A service dog is a type of guide dog that has been specially and individually trained to assist people with disabilities. Also known as an assistance dog, a service dog is beneficial to people who suffer from seizures, have visual or hearing impairments, mental illnesses, diabetes, Autism, or other physical, psychiatric, sensual, and intellectual ailments. Not all dogs are capable of being a suitable service dog. Along with standardized training, an ideal service dog will have specific characteristics and possess what is known as "service dog etiquette" before they can perform service dog duties.
During this time, puppy raising foster families is responsible for making sure that the puppy interacts heavily with all kinds of people and other domestic dogs as part of an essential socialization process. The puppies will familiarize themselves with people of all ages, genders, ethnicities, and who have different styles and disabilities. Basic obedience and manners that are taught to any well-behaved dog will also have to be taught to a puppy service dog, such as: waiting at doors, riding in cars, sitting, lying down, and coming when they're called.

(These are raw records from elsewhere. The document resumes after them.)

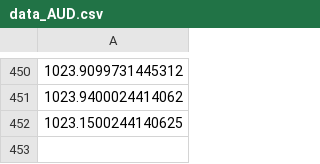
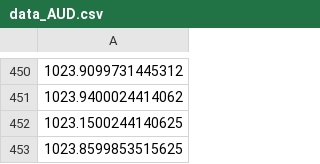
Before and after one commit to ezzone72/fx-alert-bot, a CSV file: data_AUD.csv, drawn as a sheet; only a part is shown, gaps mark what is left out; the diff names each change by its address in the sheet, - before the commit and + after, or states it on an @@ line.

```diff
--- a/data_AUD.csv
+++ b/data_AUD.csv
+row 453: 1023.8599853515625
```
Also changed, not shown: data_CHF.csv, data_JPY100.csv, 1 other file.
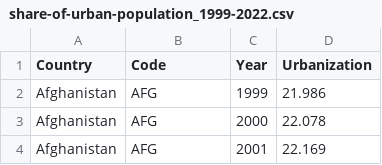
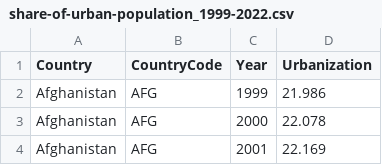
Before and after one commit to AStauch/GroupWork_EEMP_NameResearchQuestion, a CSV file: Data/share-of-urban-population_1999-2022.csv, drawn as a sheet; only a part is shown.

Commit message:
Update share-of-urban-population_1999-2022.csv

```diff
--- a/Data/share-of-urban-population_1999-2022.csv
+++ b/Data/share-of-urban-population_1999-2022.csv
@@ -1,2 +1,2 @@
-Country,Code,Year,Urbanization
+Country,CountryCode,Year,Urbanization
 Afghanistan,AFG,1999,21.986
```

This kind of training will make the puppy much easier to be around and benefits the teachers in the subsequent advanced stage of training.
In this way, their skills will be optimized and geared specifically towards the owner's personal disabilities, which may include two or more cross-impairments. While this is beneficial to the owner, whom a service dog will be working for anyway, program-trained service dogs are beneficial as well. Because of the extensive experience that program trainers possess, they are able to better deal with the early neurological stimulation and genetics of puppies.